Tuesday, October 28, 2014

Missing the Movie (Luke 11:29-36)

"When the crowds were increasing, he began to say, 'This generation is an evil generation; it asks for a sign, but no sign will be given to it except the sign of Jonah.  For just as Jonah became a sign to the people of Nineveh, so the Son of Man will be to this generation. The queen of the South will rise at the judgment with the people of this generation and condemn them, because she came from the ends of the earth to listen to the wisdom of Solomon, and see, something greater than Solomon is here!  The people of Nineveh will rise up at the judgment with this generation and condemn it, because they repented at the proclamation of Jonah, and see, something greater than Jonah is here! No one after lighting a lamp puts it in a cellar, but on the lampstand so that those who enter may see the light.  Your eye is the lamp of your body. If your eye is healthy, your whole body is full of light; but if it is not healthy, your body is full of darkness. Therefore consider whether the light in you is not darkness. If then your whole body is full of light, with no part of it in darkness, it will be as full of light as when a lamp gives you light with its rays.'"- Luke 11:29-36
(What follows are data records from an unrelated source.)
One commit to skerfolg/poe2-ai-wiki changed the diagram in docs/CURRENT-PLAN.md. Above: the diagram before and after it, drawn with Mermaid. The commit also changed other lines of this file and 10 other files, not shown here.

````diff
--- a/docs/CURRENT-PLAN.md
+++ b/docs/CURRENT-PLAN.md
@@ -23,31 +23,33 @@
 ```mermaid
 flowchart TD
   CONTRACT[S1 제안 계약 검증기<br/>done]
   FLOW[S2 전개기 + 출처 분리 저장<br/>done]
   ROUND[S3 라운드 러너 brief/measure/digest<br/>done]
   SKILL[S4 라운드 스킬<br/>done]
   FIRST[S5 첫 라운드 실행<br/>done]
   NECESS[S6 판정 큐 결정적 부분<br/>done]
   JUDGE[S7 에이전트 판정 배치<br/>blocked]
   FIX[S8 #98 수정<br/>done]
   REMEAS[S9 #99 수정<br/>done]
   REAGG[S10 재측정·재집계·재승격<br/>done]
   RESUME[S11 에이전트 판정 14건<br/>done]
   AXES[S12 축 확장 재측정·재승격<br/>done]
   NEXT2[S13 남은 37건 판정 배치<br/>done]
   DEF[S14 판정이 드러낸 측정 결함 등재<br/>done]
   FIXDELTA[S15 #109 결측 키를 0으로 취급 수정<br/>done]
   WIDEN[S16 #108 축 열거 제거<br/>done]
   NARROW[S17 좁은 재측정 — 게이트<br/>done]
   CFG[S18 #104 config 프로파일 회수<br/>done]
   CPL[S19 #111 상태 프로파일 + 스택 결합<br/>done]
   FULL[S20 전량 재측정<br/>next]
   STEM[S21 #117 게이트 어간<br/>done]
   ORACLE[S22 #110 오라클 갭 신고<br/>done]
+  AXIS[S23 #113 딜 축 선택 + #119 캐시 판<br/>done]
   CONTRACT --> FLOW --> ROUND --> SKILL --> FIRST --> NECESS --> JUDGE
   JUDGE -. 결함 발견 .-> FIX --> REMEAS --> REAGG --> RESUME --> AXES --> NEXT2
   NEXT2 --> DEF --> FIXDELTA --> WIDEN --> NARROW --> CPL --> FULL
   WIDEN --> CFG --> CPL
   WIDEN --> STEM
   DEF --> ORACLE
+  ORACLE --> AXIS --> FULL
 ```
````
Among my friends, I'm notorious for falling asleep in movies. I wasn't always this way, but in college I began to develop this bad habit. As with most college students, movie watching was a good way, late at night, to procrastinate in the name of fellowship. Most of our movie nights didn't start until God-awful hours, those times when your eyelids start to get heavy and it's easier to slip into sleep than it is to stay awake, no matter how much you want to keep watching. The darkness takes over, cool, calm, relaxing, as your eyelids rest. Most of us have been to this place where it's easier to shut out what's going on around us and give in to sleep, give in to darkness, no matter how much we want to be a part of the excitement and energy around us. Closing our eyes is our bodies' habitual, natural move when we're tired; the darkness is our resting place.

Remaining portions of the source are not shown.